┌──
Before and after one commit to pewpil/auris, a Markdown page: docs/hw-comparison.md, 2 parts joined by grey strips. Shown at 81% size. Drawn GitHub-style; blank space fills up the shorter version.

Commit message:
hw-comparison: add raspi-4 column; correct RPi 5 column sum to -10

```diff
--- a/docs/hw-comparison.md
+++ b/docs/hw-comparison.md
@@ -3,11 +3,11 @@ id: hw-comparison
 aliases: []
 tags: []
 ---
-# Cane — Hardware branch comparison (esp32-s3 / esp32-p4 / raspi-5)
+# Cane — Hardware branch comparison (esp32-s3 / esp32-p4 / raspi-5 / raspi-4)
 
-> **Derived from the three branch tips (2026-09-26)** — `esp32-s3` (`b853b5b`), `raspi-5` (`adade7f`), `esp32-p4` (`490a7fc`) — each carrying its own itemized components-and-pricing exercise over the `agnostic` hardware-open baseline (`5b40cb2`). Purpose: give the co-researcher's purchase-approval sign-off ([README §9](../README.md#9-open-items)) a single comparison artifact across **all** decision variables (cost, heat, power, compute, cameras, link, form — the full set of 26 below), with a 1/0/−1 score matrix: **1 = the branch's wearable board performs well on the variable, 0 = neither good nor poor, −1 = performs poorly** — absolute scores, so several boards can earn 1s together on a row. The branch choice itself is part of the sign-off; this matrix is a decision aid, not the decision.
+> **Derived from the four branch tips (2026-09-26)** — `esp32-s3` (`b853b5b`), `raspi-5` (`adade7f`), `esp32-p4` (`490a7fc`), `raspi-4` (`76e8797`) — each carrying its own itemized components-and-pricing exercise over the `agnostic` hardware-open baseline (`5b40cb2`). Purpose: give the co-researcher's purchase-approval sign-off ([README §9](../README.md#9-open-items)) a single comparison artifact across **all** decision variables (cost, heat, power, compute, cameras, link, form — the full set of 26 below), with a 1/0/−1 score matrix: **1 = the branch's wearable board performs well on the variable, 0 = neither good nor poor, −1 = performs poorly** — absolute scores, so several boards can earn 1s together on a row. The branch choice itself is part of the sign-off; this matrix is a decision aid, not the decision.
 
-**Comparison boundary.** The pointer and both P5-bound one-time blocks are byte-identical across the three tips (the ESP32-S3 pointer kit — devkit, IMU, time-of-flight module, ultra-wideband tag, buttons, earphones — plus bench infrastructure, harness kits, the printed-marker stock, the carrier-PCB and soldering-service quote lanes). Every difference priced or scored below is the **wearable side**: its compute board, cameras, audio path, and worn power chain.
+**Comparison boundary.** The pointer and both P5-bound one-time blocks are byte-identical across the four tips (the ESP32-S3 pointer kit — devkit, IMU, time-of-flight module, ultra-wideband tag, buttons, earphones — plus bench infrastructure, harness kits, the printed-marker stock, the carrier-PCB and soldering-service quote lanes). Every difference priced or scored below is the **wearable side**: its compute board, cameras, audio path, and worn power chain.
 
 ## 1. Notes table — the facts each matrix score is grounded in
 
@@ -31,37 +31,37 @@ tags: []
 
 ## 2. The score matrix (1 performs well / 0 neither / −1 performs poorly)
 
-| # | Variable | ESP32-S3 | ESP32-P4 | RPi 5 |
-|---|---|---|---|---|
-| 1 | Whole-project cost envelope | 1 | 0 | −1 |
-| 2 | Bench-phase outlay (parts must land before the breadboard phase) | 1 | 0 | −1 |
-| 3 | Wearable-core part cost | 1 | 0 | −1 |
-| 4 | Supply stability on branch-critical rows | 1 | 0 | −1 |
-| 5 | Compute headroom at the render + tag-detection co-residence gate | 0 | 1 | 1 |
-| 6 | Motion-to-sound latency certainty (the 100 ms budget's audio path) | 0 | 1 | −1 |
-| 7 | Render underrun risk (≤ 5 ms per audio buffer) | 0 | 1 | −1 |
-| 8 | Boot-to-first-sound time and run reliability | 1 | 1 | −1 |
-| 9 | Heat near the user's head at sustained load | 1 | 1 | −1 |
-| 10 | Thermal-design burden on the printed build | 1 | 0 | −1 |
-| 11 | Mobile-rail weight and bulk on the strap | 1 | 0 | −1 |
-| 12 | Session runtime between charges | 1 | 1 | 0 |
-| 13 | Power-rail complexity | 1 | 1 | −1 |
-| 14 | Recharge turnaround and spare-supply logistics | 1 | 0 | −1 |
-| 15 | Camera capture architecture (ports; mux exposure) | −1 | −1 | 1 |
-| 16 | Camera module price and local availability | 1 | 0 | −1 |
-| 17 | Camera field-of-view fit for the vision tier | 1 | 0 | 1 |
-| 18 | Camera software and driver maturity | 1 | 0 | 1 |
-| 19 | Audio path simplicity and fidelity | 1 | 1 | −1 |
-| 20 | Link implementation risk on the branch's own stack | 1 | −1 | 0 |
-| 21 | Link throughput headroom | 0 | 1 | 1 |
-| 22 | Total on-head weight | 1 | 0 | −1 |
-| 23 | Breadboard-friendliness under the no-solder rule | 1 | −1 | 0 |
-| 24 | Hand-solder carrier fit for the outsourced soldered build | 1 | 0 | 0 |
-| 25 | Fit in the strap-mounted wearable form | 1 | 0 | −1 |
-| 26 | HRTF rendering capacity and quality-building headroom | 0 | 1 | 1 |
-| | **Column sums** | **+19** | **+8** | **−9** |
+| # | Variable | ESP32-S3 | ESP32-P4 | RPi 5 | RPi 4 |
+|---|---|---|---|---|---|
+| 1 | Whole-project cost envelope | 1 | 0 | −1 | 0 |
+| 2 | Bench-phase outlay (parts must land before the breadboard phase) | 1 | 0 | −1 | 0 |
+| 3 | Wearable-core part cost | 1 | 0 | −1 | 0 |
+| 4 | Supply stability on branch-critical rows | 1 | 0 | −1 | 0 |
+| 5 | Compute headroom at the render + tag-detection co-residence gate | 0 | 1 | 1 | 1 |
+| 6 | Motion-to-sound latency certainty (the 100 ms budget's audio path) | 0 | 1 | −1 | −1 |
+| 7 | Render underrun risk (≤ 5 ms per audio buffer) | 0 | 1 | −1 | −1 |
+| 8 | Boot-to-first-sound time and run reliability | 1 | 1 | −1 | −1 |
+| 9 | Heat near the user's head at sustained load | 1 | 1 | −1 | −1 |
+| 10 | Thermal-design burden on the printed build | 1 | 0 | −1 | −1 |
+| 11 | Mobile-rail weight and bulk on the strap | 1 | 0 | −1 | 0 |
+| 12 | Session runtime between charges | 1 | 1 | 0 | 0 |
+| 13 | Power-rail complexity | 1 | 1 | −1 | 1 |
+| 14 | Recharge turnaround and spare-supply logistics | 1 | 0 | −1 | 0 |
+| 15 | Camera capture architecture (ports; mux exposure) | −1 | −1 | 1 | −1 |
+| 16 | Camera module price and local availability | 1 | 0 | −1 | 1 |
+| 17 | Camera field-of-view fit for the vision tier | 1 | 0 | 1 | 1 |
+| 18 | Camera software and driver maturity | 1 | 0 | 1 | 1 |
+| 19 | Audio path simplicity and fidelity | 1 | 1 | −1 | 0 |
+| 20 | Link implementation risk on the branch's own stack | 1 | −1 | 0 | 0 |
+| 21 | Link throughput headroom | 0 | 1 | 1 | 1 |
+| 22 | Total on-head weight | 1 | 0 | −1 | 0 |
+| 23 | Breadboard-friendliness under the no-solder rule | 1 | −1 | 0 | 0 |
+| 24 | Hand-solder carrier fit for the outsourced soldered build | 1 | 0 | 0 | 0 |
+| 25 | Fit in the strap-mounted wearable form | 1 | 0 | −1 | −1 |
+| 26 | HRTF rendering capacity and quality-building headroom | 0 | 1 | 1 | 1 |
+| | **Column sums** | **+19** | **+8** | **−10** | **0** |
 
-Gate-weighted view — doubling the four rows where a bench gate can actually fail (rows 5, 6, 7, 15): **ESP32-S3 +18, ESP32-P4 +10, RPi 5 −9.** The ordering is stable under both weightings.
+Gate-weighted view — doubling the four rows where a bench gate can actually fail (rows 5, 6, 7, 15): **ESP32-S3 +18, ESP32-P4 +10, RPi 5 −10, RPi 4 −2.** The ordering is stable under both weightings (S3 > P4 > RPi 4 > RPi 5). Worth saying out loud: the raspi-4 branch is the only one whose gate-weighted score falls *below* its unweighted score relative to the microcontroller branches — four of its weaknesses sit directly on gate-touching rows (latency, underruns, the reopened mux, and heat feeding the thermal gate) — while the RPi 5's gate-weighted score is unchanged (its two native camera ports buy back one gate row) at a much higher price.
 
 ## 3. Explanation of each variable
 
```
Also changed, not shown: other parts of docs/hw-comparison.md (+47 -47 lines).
└──
> What needs to be done: State the number of lines above that include "headroom", and nothing further.

> Output of the exercise: 6